▸ ABOUT THIS TASK
Go through each line of the records below and count those with the word "rounding"; give only the total.

Structured diff data

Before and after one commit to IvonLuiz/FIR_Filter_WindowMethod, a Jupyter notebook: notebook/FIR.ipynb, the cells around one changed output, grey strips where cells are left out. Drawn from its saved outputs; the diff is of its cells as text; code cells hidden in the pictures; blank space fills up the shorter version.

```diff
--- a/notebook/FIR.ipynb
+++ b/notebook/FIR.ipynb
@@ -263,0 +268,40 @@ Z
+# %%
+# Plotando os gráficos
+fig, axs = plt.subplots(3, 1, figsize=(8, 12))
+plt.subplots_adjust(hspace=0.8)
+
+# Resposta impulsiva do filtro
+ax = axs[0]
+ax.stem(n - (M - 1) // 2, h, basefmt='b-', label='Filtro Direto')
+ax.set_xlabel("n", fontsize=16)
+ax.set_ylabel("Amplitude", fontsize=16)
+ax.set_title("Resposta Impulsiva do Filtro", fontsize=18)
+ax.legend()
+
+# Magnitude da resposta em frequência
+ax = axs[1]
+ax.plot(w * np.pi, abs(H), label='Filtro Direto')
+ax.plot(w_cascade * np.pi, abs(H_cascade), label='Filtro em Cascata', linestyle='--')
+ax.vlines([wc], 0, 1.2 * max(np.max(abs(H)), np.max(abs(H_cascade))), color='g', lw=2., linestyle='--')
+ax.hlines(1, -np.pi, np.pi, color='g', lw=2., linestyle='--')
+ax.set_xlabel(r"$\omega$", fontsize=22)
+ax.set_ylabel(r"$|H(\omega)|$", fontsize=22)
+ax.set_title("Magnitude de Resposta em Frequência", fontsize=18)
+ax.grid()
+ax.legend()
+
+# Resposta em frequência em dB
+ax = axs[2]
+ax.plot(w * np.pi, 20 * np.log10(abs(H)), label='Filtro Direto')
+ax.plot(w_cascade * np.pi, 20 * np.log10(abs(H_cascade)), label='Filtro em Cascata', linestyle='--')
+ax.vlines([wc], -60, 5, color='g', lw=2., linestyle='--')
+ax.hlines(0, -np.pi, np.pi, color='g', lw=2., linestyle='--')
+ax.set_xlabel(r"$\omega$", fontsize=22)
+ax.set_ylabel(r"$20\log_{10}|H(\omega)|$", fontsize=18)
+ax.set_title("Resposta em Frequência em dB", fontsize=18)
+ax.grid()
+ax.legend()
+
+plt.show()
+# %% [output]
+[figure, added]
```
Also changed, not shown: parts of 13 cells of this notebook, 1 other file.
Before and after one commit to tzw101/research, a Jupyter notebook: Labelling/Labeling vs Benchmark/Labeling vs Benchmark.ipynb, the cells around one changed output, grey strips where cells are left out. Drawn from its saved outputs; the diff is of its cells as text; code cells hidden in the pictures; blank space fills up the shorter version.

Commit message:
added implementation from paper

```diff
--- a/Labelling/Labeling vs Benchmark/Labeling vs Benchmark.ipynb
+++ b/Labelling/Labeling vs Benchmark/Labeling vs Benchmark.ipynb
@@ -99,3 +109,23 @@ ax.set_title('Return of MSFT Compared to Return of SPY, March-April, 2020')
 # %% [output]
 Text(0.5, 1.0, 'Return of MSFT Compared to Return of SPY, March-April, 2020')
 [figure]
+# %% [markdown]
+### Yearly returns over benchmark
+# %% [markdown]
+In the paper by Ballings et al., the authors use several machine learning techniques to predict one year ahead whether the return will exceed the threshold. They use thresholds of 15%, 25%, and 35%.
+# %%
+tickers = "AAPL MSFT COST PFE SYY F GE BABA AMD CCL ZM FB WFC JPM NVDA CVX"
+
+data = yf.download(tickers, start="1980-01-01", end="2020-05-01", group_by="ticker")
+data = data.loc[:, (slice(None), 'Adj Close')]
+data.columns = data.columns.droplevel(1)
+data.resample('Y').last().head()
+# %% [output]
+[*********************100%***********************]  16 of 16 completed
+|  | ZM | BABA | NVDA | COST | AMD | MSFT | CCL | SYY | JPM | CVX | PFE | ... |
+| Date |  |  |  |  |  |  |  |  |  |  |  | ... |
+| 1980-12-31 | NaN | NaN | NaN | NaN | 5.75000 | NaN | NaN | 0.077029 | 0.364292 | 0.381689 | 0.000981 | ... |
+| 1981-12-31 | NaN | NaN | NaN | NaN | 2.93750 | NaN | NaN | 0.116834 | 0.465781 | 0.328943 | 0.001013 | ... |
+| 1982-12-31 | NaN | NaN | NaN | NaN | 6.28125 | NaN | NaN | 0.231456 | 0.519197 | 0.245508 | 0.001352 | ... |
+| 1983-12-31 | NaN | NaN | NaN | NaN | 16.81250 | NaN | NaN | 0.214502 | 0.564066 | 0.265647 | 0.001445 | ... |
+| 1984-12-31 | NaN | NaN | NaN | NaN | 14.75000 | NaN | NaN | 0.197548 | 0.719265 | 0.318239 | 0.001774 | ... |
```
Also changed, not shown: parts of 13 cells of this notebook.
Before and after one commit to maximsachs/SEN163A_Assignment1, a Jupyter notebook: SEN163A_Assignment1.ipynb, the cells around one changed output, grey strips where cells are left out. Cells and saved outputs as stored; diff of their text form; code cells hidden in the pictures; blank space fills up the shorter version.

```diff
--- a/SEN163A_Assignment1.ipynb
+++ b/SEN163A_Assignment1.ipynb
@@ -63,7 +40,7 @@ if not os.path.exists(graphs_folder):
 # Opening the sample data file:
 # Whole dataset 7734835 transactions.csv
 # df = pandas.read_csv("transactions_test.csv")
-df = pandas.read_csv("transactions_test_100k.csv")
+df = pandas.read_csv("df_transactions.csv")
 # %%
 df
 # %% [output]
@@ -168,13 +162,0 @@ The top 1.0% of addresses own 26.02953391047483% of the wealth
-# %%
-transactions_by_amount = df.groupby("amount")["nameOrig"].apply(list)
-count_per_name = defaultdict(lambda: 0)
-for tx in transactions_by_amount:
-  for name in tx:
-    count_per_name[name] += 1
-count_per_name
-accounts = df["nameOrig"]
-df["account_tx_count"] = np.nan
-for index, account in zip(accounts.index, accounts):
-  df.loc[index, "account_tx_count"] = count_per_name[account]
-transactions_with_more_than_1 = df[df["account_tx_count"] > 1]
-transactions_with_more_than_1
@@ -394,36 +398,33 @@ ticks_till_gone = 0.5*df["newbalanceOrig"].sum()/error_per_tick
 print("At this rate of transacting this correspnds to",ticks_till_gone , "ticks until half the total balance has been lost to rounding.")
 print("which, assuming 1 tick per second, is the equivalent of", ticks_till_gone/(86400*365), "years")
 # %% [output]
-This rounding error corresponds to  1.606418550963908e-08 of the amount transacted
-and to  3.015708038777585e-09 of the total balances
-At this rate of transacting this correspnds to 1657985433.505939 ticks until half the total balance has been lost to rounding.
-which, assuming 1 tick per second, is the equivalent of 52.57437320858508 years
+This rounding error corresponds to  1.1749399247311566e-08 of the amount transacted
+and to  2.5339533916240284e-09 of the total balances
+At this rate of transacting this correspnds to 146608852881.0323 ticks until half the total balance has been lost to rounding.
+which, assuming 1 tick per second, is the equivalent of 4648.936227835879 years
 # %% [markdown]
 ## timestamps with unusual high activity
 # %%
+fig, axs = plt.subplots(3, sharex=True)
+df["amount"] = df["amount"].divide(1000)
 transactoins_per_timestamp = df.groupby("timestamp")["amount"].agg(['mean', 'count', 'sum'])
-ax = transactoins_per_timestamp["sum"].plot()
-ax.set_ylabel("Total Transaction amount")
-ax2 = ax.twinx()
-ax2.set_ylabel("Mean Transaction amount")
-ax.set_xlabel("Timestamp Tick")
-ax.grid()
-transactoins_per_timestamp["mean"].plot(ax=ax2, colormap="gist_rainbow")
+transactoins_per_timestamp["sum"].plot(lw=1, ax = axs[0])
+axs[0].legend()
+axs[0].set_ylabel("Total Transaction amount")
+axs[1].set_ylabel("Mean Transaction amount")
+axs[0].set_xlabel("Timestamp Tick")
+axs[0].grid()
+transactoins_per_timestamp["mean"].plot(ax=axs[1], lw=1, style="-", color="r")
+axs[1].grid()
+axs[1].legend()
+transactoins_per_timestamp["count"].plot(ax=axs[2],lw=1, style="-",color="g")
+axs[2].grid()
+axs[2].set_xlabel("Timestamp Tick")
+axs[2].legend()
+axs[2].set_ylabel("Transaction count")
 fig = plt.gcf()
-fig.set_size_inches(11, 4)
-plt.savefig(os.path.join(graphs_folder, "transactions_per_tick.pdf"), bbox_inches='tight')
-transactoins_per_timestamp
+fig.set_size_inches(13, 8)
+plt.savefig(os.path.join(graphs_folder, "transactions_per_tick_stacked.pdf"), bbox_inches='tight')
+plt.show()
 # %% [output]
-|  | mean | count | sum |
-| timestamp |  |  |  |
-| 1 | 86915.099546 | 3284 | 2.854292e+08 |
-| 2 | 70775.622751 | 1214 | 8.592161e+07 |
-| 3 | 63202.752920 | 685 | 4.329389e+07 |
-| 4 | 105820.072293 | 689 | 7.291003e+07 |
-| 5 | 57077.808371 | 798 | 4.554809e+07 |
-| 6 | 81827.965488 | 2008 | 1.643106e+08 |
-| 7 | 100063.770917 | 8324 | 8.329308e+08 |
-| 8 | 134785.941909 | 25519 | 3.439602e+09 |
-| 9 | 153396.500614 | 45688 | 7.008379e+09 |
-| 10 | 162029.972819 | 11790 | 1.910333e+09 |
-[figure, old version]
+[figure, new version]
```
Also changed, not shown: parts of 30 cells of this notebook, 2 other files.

▸ TASK RESPONSE
5